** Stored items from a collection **

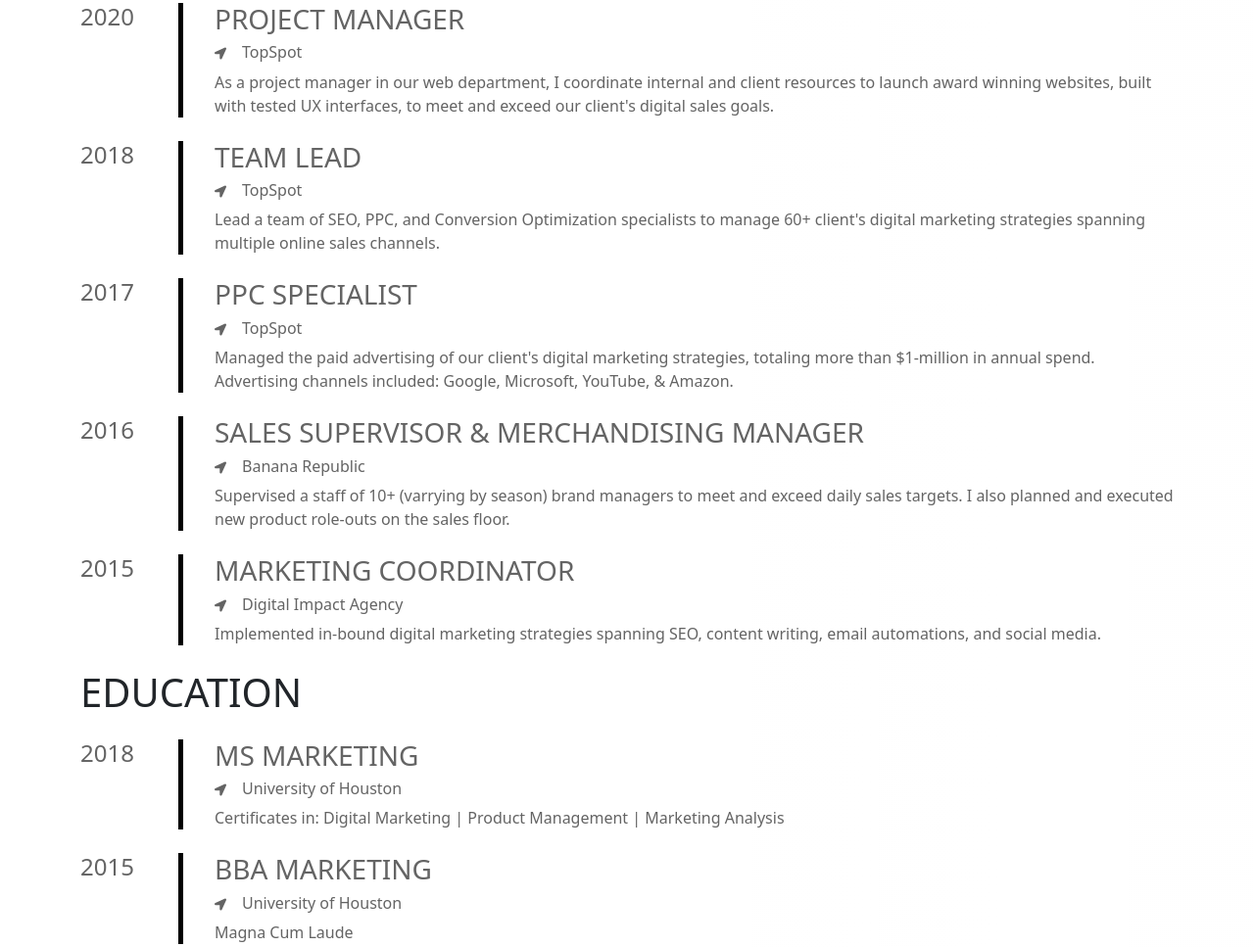
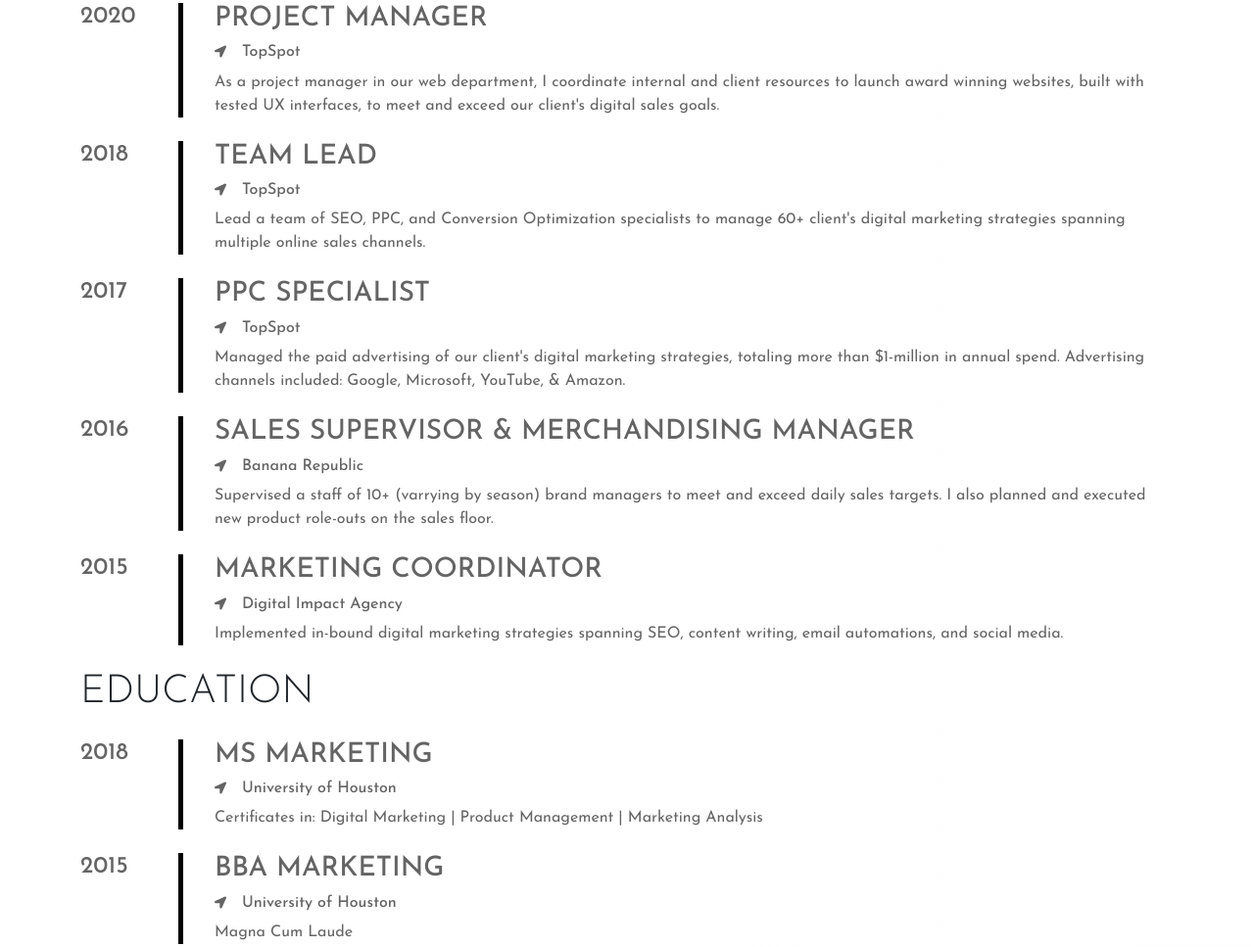
Before and after one commit to parkerbradley/parkerbradley.gihub.io, a plain HTML site: page index.html in a window 1280 px wide. Shown: the part 986-1953 px from the top of the page at 98% size. Drawn offline with nearby package versions, Linux system fonts and the light colour scheme.

Commit message:
UX updates

```diff
--- a/index.html
+++ b/index.html
@@ -5,6 +5,10 @@
     <meta name="viewport" content="width=device-width, initial-scale=1.0">
     <link rel="stylesheet" href="https://use.fontawesome.com/releases/v5.15.1/css/all.css" integrity="sha384-vp86vTRFVJgpjF9jiIGPEEqYqlDwgyBgEF109VFjmqGmIY/Y4HV4d3Gp2irVfcrp" crossorigin="anonymous">
     <link href="https://cdn.jsdelivr.net/npm/bootstrap@5.0.0-beta1/dist/css/bootstrap.min.css" rel="stylesheet" integrity="sha384-giJF6kkoqNQ00vy+HMDP7azOuL0xtbfIcaT9wjKHr8RbDVddVHyTfAAsrekwKmP1" crossorigin="anonymous">
+    <link rel="preconnect" href="https://fonts.gstatic.com">
+    <link rel="preconnect" href="https://fonts.gstatic.com">
+    <link rel="preconnect" href="https://fonts.gstatic.com">
+<link href="https://fonts.googleapis.com/css2?family=Josefin+Sans:wght@100;200;300;400;500;600;700&display=swap" rel="stylesheet">
     <link rel="stylesheet" href="css/styles.css">
     <title>Bradley Parker | Portfolio</title>
   </head>
@@ -71,7 +75,7 @@
             </div>
             <div class="job-details">
               <h3>Project Manager</h3>
-              <h4 class="h6"><a href="https://www.topspot.com/" target="_blank"><i class="fas fa-location-arrow"></i></a>TopSpot</h4>
+              <h4 class="h6"><a href="https://www.topspot.com/" target="_blank"><i class="fas fa-location-arrow"></i>TopSpot</a></h4>
               <p>As a project manager in our web department, I coordinate internal and client resources to launch award winning websites, built with tested UX interfaces, to meet and exceed our client's digital sales goals.</p>
             </div>
           </div>
@@ -81,7 +85,7 @@
             </div>
             <div class="job-details">
               <h3>Team Lead</h3>
-              <h4 class="h6"><a href="https://www.topspot.com/" target="_blank"><i class="fas fa-location-arrow"></i></a>TopSpot</h4>
+              <h4 class="h6"><a href="https://www.topspot.com/" target="_blank"><i class="fas fa-location-arrow"></i>TopSpot</a></h4>
               <p>Lead a team of SEO, PPC, and Conversion Optimization specialists to manage 60+ client's digital marketing strategies spanning multiple online sales channels.</p>
             </div>
           </div>
@@ -91,7 +95,7 @@
             </div>
             <div class="job-details">
               <h3>PPC Specialist</h3>
-              <h4 class="h6"><a href="https://www.topspot.com/" target="_blank"><i class="fas fa-location-arrow"></i></a>TopSpot</h4>
+              <h4 class="h6"><a href="https://www.topspot.com/" target="_blank"><i class="fas fa-location-arrow"></i>TopSpot</a></h4>
               <p>Managed the paid advertising of our client's digital marketing strategies, totaling more than $1-million in annual spend. Advertising channels included: Google, Microsoft, YouTube, & Amazon.</p>
             </div>
           </div>
@@ -101,7 +105,7 @@
             </div>
             <div class="job-details">
               <h3>Sales Supervisor & Merchandising Manager</h3>
-              <h4 class="h6"><a href="https://bananarepublic.gap.com/" target="_blank"><i class="fas fa-location-arrow"></i></a>Banana Republic</h4>
+              <h4 class="h6"><a href="https://bananarepublic.gap.com/" target="_blank"><i class="fas fa-location-arrow"></i>Banana Republic</a></h4>
               <p>Supervised a staff of 10+ (varrying by season) brand managers to meet and exceed daily sales targets. I also planned and executed new product role-outs on the sales floor.</p>
             </div>
           </div>
@@ -111,7 +115,7 @@
             </div>
             <div class="job-details">
               <h3 >Marketing Coordinator</h3>
-              <h4 class="h6"><a href="https://digitalimpactagency.com/" target="_blank"><i class="fas fa-location-arrow"></i></a>Digital Impact Agency</h4>
+              <h4 class="h6"><a href="https://digitalimpactagency.com/" target="_blank"><i class="fas fa-location-arrow"></i>Digital Impact Agency</a></h4>
               <p>Implemented in-bound digital marketing strategies spanning SEO, content writing, email automations, and social media.</p>
             </div>
           </div>
@@ -122,7 +126,7 @@
             </div>
             <div class="job-details">
               <h3>MS Marketing</h3>
-              <h4 class="h6"><a href="https://uh.edu/" target="_blank"><i class="fas fa-location-arrow"></i></a>University of Houston</h4>
+              <h4 class="h6"><a href="https://uh.edu/" target="_blank"><i class="fas fa-location-arrow"></i>University of Houston</a></h4>
               <p>Certificates in: Digital Marketing | Product Management | Marketing Analysis</p>
             </div>
           </div>
@@ -132,7 +136,7 @@
             </div>
             <div class="job-details">
               <h3>BBA Marketing</h3>
-              <h4 class="h6"><a href="https://uh.edu/" target="_blank"><i class="fas fa-location-arrow"></i></a>University of Houston</h4>
+              <h4 class="h6"><a href="https://uh.edu/" target="_blank"><i class="fas fa-location-arrow"></i>University of Houston</a></h4>
               <p>Magna Cum Laude</p>
             </div>
           </div>
@@ -215,7 +219,7 @@
         <div class="container">
           <h2 class="display-3 mb-3">About Me</h2>
           <div class="about-content row">
-            <div class="about-skills col-sm-1 col-md-12 col-lg-2">
+            <div class="about-skills col-sm-1 col-md-12 col-lg-2 mb-4">
               <h3 class="h5">Skills</h3>
               <span class="badge rounded-pill bg-dark me-1">Javascript</span><span class="badge rounded-pill bg-dark me-1">Sass</span><span class="badge rounded-pill bg-dark me-1">CSS</span><span class="badge rounded-pill bg-dark me-1">Liquid</span><span class="badge rounded-pill bg-dark">HTML</span>
             </div>
--- a/scss/base/_typography.scss
+++ b/scss/base/_typography.scss
@@ -1,5 +1,9 @@
 @import '../utilities/mixins';
 @import '../utilities/variables';
+
+* {
+  font-family: 'Josefin Sans', sans-serif;
+}
 
 #resume h2,
 #resume h3,
--- a/scss/components/_resume.scss
+++ b/scss/components/_resume.scss
@@ -36,6 +36,10 @@ $timeline-space-mobile: 1rem;
   }
 }
 
+h4 a {
+  text-decoration: none;
+}
+
 .fa-location-arrow {
   margin-right: 1rem;
   font-size: .75rem;
```
Also changed, not shown: css/styles.css.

** TO DO **
If a line in the entries holds the string "link", copy it.

** ANSWER SECTION **
     <link rel="stylesheet" href="https://use.fontawesome.com/releases/v5.15.1/css/all.css" integrity="sha384-vp86vTRFVJgpjF9jiIGPEEqYqlDwgyBgEF109VFjmqGmIY/Y4HV4d3Gp2irVfcrp" crossorigin="anonymous">
     <link href="https://cdn.jsdelivr.net/npm/bootstrap@5.0.0-beta1/dist/css/bootstrap.min.css" rel="stylesheet" integrity="sha384-giJF6kkoqNQ00vy+HMDP7azOuL0xtbfIcaT9wjKHr8RbDVddVHyTfAAsrekwKmP1" crossorigin="anonymous">
+    <link rel="preconnect" href="https://fonts.gstatic.com">
+    <link rel="preconnect" href="https://fonts.gstatic.com">
+    <link rel="preconnect" href="https://fonts.gstatic.com">
+<link href="https://fonts.googleapis.com/css2?family=Josefin+Sans:wght@100;200;300;400;500;600;700&display=swap" rel="stylesheet">
     <link rel="stylesheet" href="css/styles.css">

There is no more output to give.